2. We need to organise our canvassing work in a way that will attract new people to our public

    meetings. Thus a consistent canvass over a new area should be followed by leafleting and the

    sale of tickets for our meeting. The local branch should then arrange transport from this area to  

   the meeting. Those who buy tickets should be called upon and taken to the meeting.

3. The production of the larger size paper should act as an introduction to a campaign to increase

    the size of The Newsletter as well as its circulation some time late in the autumn or early

    winter. We cannot make any definite arrangements about this step as yet, because it involves

    machine installation for which we have very little space.

   What we have to do now is to keep the matter in mind by building up new circles of readers for the paper.

   The discussion at the Conference revealed weaknesses in our work. That was the purpose of the Conference. It was not our intention to congratulate ourselves on successes but rather to insure that these successes continue by exposing present weaknesses. Comrades should understand that in this respect our conference is very different from all others in the Labour movement.

   But it would be wrong to believe that we discussed all the weaknesses at the Conference. Already the Profumo scandal has revealed that many of the old difficulties, especially in the leadership, still remain.

   Unfortunately, several comrades still fail to understand what this political crises means in terms of the weakening of the ruling class. These are comrades who enter each new campaign with the express purpose of accepting orders from the centre without feeling in the least bit to think about their activity in a way that will help to develop our work as a whole so that it will enrich our knowledge of the application of Marxist theory.

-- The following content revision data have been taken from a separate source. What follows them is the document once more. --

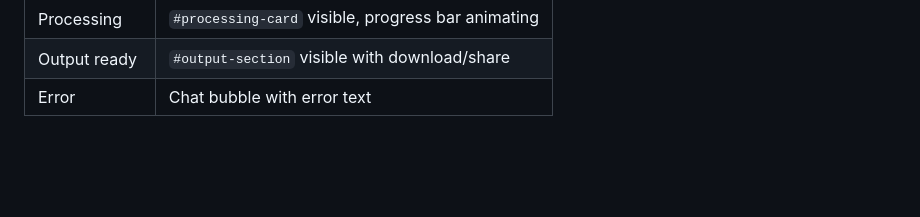
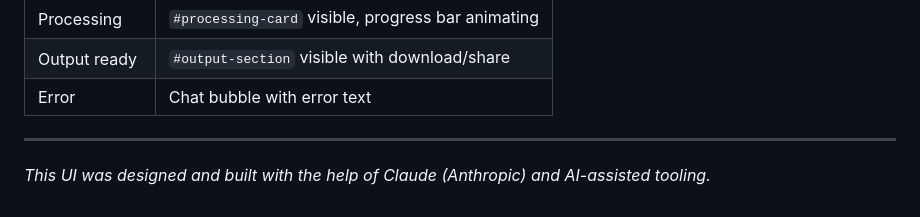
Before and after one commit to shared7/videovalet, a Markdown page: README.md, the part around the change. GitHub-like rendering; blank space fills up the shorter version.

```diff
--- a/README.md
+++ b/README.md
@@ -154,3 +154,7 @@ The key interaction states to implement:
 | Processing | `#processing-card` visible, progress bar animating |
 | Output ready | `#output-section` visible with download/share |
 | Error | Chat bubble with error text |
+
+---
+
+*This UI was designed and built with the help of Claude (Anthropic) and AI-assisted tooling.*
```
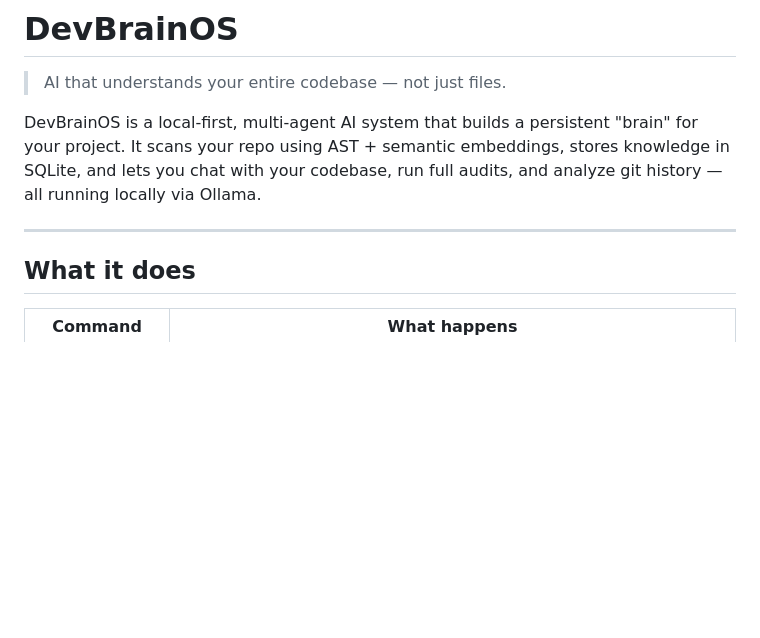
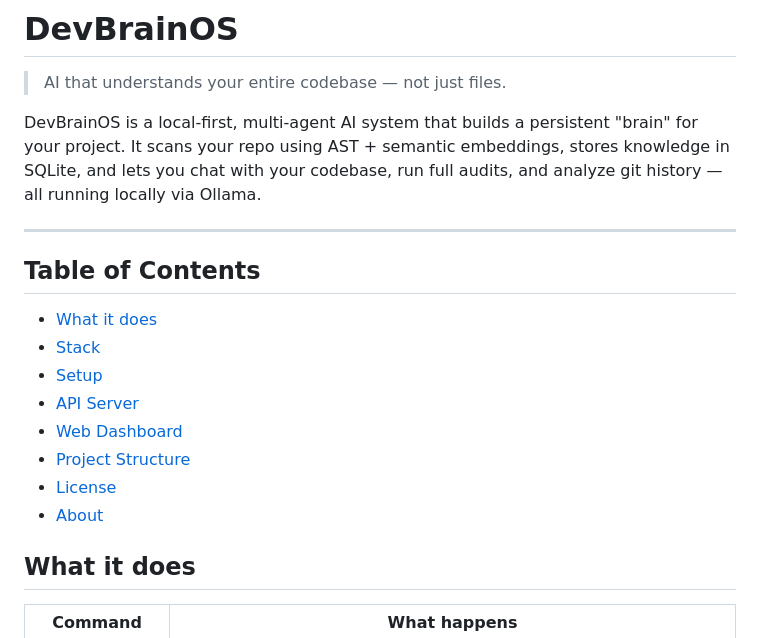
Before and after one commit to SUDARSHANCHAUDHARI/DevBrainOS, a Markdown page: README.md, the part around one of its changes. Drawn GitHub-style; blank space fills up the shorter version.

```diff
--- a/README.md
+++ b/README.md
@@ -5,6 +5,17 @@
 DevBrainOS is a local-first, multi-agent AI system that builds a persistent "brain" for your project. It scans your repo using AST + semantic embeddings, stores knowledge in SQLite, and lets you chat with your codebase, run full audits, and analyze git history — all running locally via Ollama.
 
 ---
+
+## Table of Contents
+
+- [What it does](#what-it-does)
+- [Stack](#stack)
+- [Setup](#setup)
+- [API Server](#api-server)
+- [Web Dashboard](#web-dashboard)
+- [Project Structure](#project-structure)
+- [License](#license)
+- [About](#about)
 
 ## What it does
 
```
Also changed, not shown: other parts of README.md (+24 -4 lines).
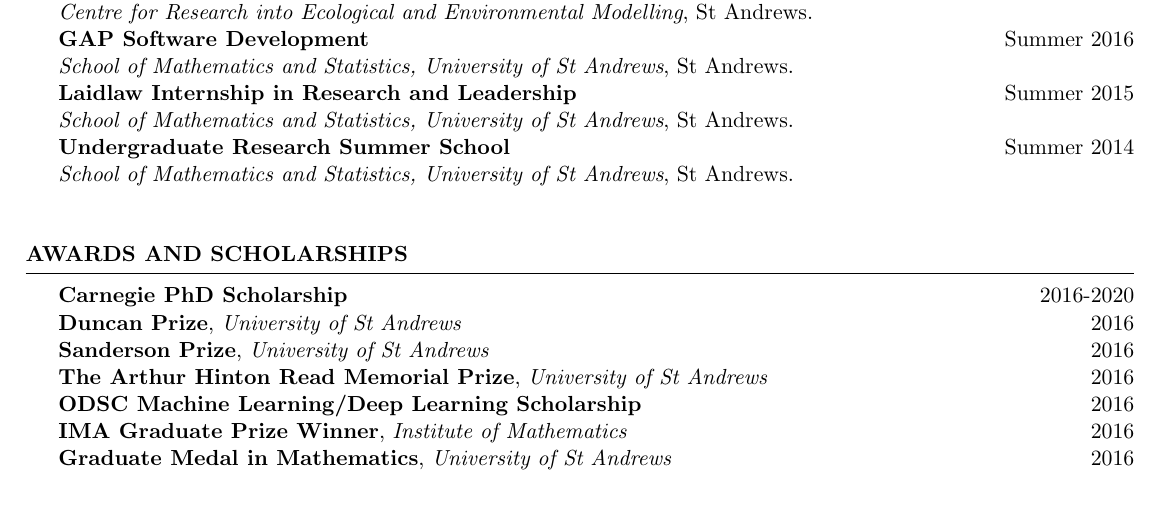
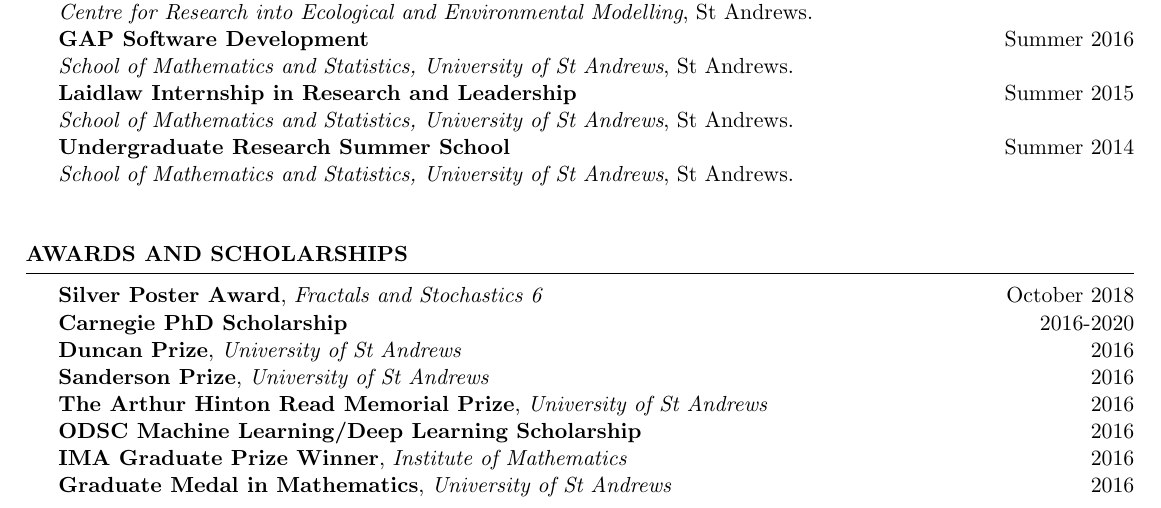
Before and after one commit to veronicakelsey/stuartburrell.github.io, a LaTeX CV (files/cv.tex): part of page 1 of 3, cut so that both start at the same text. Compiled offline with pdfLaTeX.

Commit message:
Add poster award fgs 6 to cv

```diff
--- a/files/cv.tex
+++ b/files/cv.tex
@@ -102,6 +102,7 @@
 %	PROJECTS
 
 \begin{rSection}{Awards and Scholarships} \itemsep -3pt
+\textbf{Silver Poster Award}, \emph{Fractals and Stochastics 6} \hfill October 2018 \\
 \textbf{Carnegie PhD Scholarship} \hfill 2016-2020 \\
 \textbf{Duncan Prize}, \emph{University of St Andrews} \hfill {2016} \\
 \textbf{Sanderson Prize}, \emph{University of St Andrews} \hfill {2016} \\
```
Also changed, not shown: files/cv.pdf, 2 other files.
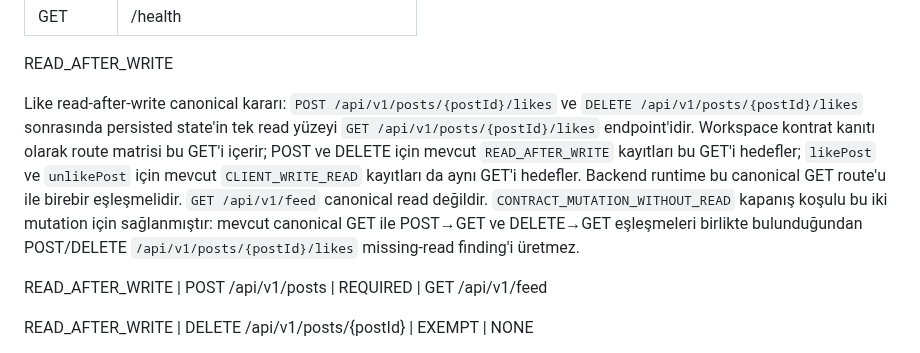
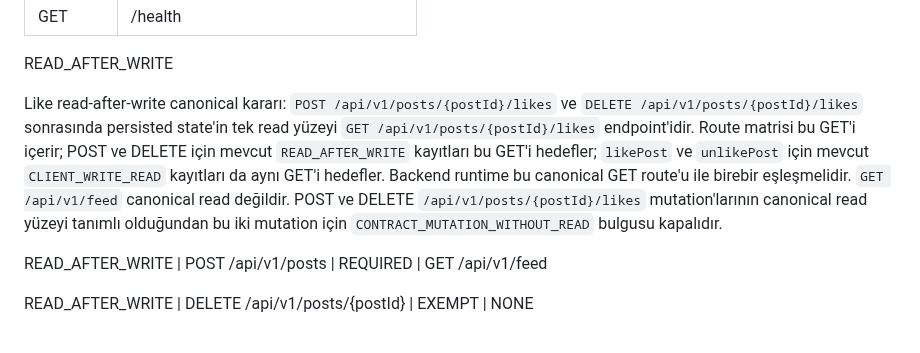
Before and after one commit to ilkankisi/pulse, a Markdown page: docs/api-contract.md, the part around the change. Drawn GitHub-style.

Commit message:
[architect] Like mutation read-after-write kontratını kesinleştir (5bb996c8)

```diff
--- a/docs/api-contract.md
+++ b/docs/api-contract.md
@@ -30,7 +30,7 @@ Parse edilebilir endpoint matrisi. Orchestrator ürün semantiği uydurmaz; muta
 
 READ_AFTER_WRITE
 
-Like read-after-write canonical kararı: `POST /api/v1/posts/{postId}/likes` ve `DELETE /api/v1/posts/{postId}/likes` sonrasında persisted state'in tek read yüzeyi `GET /api/v1/posts/{postId}/likes` endpoint'idir. Workspace kontrat kanıtı olarak route matrisi bu GET'i içerir; POST ve DELETE için mevcut `READ_AFTER_WRITE` kayıtları bu GET'i hedefler; `likePost` ve `unlikePost` için mevcut `CLIENT_WRITE_READ` kayıtları da aynı GET'i hedefler. Backend runtime bu canonical GET route'u ile birebir eşleşmelidir. `GET /api/v1/feed` canonical read değildir. `CONTRACT_MUTATION_WITHOUT_READ` kapanış koşulu bu iki mutation için sağlanmıştır: mevcut canonical GET ile POST→GET ve DELETE→GET eşleşmeleri birlikte bulunduğundan POST/DELETE `/api/v1/posts/{postId}/likes` missing-read finding'i üretmez.
+Like read-after-write canonical kararı: `POST /api/v1/posts/{postId}/likes` ve `DELETE /api/v1/posts/{postId}/likes` sonrasında persisted state'in tek read yüzeyi `GET /api/v1/posts/{postId}/likes` endpoint'idir. Route matrisi bu GET'i içerir; POST ve DELETE için mevcut `READ_AFTER_WRITE` kayıtları bu GET'i hedefler; `likePost` ve `unlikePost` için mevcut `CLIENT_WRITE_READ` kayıtları da aynı GET'i hedefler. Backend runtime bu canonical GET route'u ile birebir eşleşmelidir. `GET /api/v1/feed` canonical read değildir. POST ve DELETE `/api/v1/posts/{postId}/likes` mutation'larının canonical read yüzeyi tanımlı olduğundan bu iki mutation için `CONTRACT_MUTATION_WITHOUT_READ` bulgusu kapalıdır.
 
 READ_AFTER_WRITE | POST /api/v1/posts | REQUIRED | GET /api/v1/feed
 
```
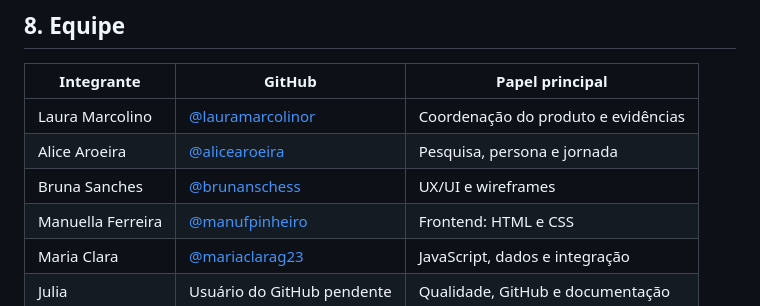
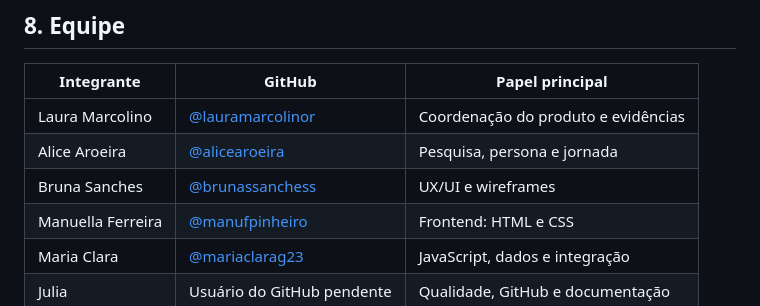
Before and after one commit to lauramarcolinor/202602-projeto1-a-09, a Markdown page: README.md, the part around the change. Rendered like a GitHub page.

Commit message:
docs: corrige usuario da Bruna

```diff
--- a/README.md
+++ b/README.md
@@ -75,7 +75,7 @@ A solução apresenta ao cliente o andamento do primeiro mês, confirma os canai
 | --- | --- | --- |
 | Laura Marcolino | [@lauramarcolinor](https://github.com/lauramarcolinor) | Coordenação do produto e evidências |
 | Alice Aroeira | [@alicearoeira](https://github.com/alicearoeira) | Pesquisa, persona e jornada |
-| Bruna Sanches | [@brunanschess](https://github.com/brunanschess) | UX/UI e wireframes |
+| Bruna Sanches | [@brunassanchess](https://github.com/brunassanchess) | UX/UI e wireframes |
 | Manuella Ferreira | [@manufpinheiro](https://github.com/manufpinheiro) | Frontend: HTML e CSS |
 | Maria Clara | [@mariaclarag23](https://github.com/mariaclarag23) | JavaScript, dados e integração |
 | Julia | Usuário do GitHub pendente | Qualidade, GitHub e documentação |
```
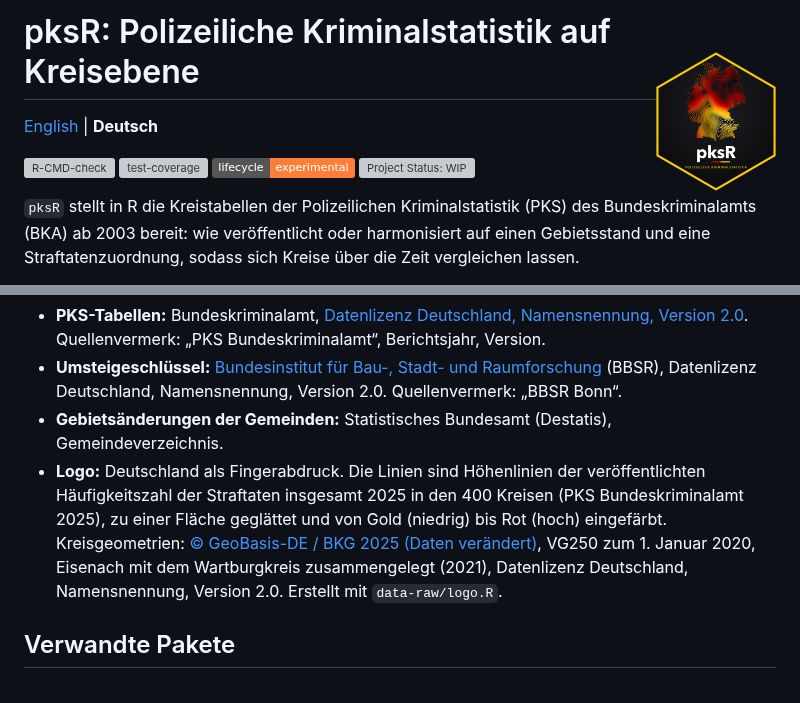
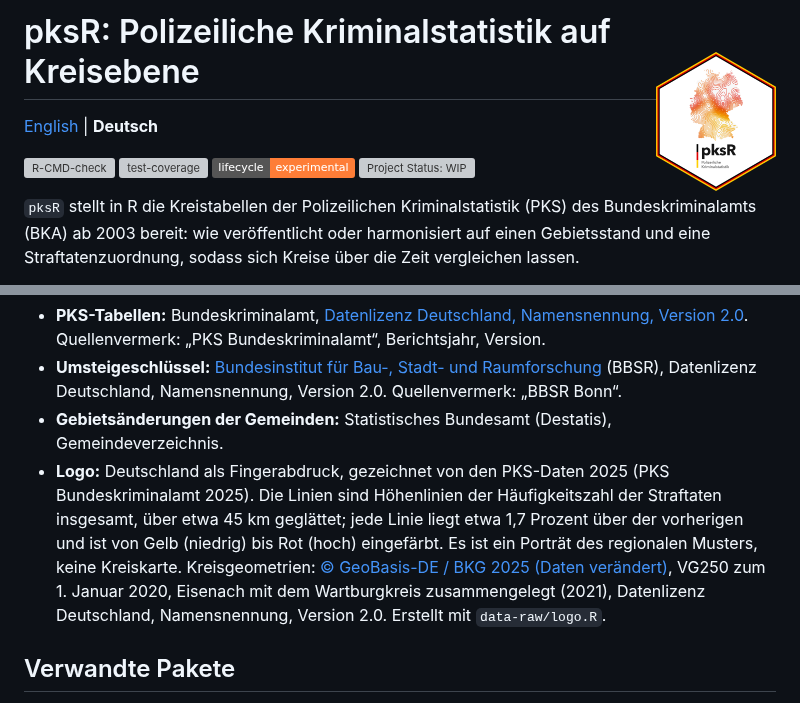
Before and after one commit to ofurkancoban/pksR, a Markdown page: README.de.md, 2 parts joined by grey strips. GitHub-like rendering; pictures changed too: man/figures/logo.png; badges without logos; grey boxes are pictures that could not be loaded.

```diff
--- a/README.de.md
+++ b/README.de.md
@@ -150,7 +150,7 @@ Der Code des Pakets steht unter der MIT-Lizenz. Für die Daten gelten die Beding
 - **PKS-Tabellen:** Bundeskriminalamt, [Datenlizenz Deutschland, Namensnennung, Version 2.0](https://www.govdata.de/dl-de/by-2-0). Quellenvermerk: „PKS Bundeskriminalamt“, Berichtsjahr, Version.
 - **Umsteigeschlüssel:** [Bundesinstitut für Bau-, Stadt- und Raumforschung](https://www.bbsr.bund.de) (BBSR), Datenlizenz Deutschland, Namensnennung, Version 2.0. Quellenvermerk: „BBSR Bonn“.
 - **Gebietsänderungen der Gemeinden:** Statistisches Bundesamt (Destatis), Gemeindeverzeichnis.
-- **Logo:** Deutschland als Fingerabdruck. Die Linien sind Höhenlinien der veröffentlichten Häufigkeitszahl der Straftaten insgesamt 2025 in den 400 Kreisen (PKS Bundeskriminalamt 2025), zu einer Fläche geglättet und von Gold (niedrig) bis Rot (hoch) eingefärbt. Kreisgeometrien: [© GeoBasis-DE / BKG 2025 (Daten verändert)](https://www.bkg.bund.de), VG250 zum 1. Januar 2020, Eisenach mit dem Wartburgkreis zusammengelegt (2021), Datenlizenz Deutschland, Namensnennung, Version 2.0. Erstellt mit `data-raw/logo.R`.
+- **Logo:** Deutschland als Fingerabdruck, gezeichnet von den PKS-Daten 2025 (PKS Bundeskriminalamt 2025). Die Linien sind Höhenlinien der Häufigkeitszahl der Straftaten insgesamt, über etwa 45 km geglättet; jede Linie liegt etwa 1,7 Prozent über der vorherigen und ist von Gelb (niedrig) bis Rot (hoch) eingefärbt. Es ist ein Porträt des regionalen Musters, keine Kreiskarte. Kreisgeometrien: [© GeoBasis-DE / BKG 2025 (Daten verändert)](https://www.bkg.bund.de), VG250 zum 1. Januar 2020, Eisenach mit dem Wartburgkreis zusammengelegt (2021), Datenlizenz Deutschland, Namensnennung, Version 2.0. Erstellt mit `data-raw/logo.R`.
 
 ## Verwandte Pakete
 
```
Also changed, not shown: README.md (+1 -1 lines), man/figures/logo-2000.png (added), 3 other files.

They simply carry out tasks and when these are finished stand still both mentally and physically until the next set of orders comes along.


   This produces a real crisis within the organisation and the people who suffer the most are the newer members who look to the leading comrades for guidance. It seems that every time we advance some leading members, instead of considering how to continue with the advance, stand still and refuse to budge until after endless frustrating argument they are finally persuaded to accept what they interpret as fresh orders. Under these conditions they cannot develop new members simply because they are not developing themselves.

   Some comrades also believe that all they have to do is to accept a reprimand from the centre and then walk away doing precisely nothing about it.

   In the campaign we are now launching, the leadership is going to be tested to the fullest and the new National Committee, when it meets early in July, will have to make a most critical evaluation of its work and perspective for the coming months.

   The Socialist Labour League is making new members all the time. It contains some of the finest representatives of the youth in Britain. We have many advantages which other organisations in the Fourth International do not enjoy, but the weakness still remains one of leadership. We must say over and over again that it is no use evading responsibilities in this respect. Either the new National Committee makes a change which in turn will have its immediate effect upon the activity of all our membership or we shall find ourselves slipping back into the conservatism which marked the activity of some of our comrades over the past few years.

   The Conference revealed a gap in political development between different sections of our organisation.  We shall only make real strides in overcoming this gap when the membership carries out its practical work and at the same time thinks about what it is doing in relation to the development of our basic principles.

   The main directive of our Conference was to prepare for the forthcoming crisis in the Labour Party. The present campaign to bring down the Tories is a big step in that direction. It should provide an extremely useful background to our area conferences in the autumn, where we shall be examining and planning another stage in our work.

Yours fraternally,

G. Healy

National Secretary.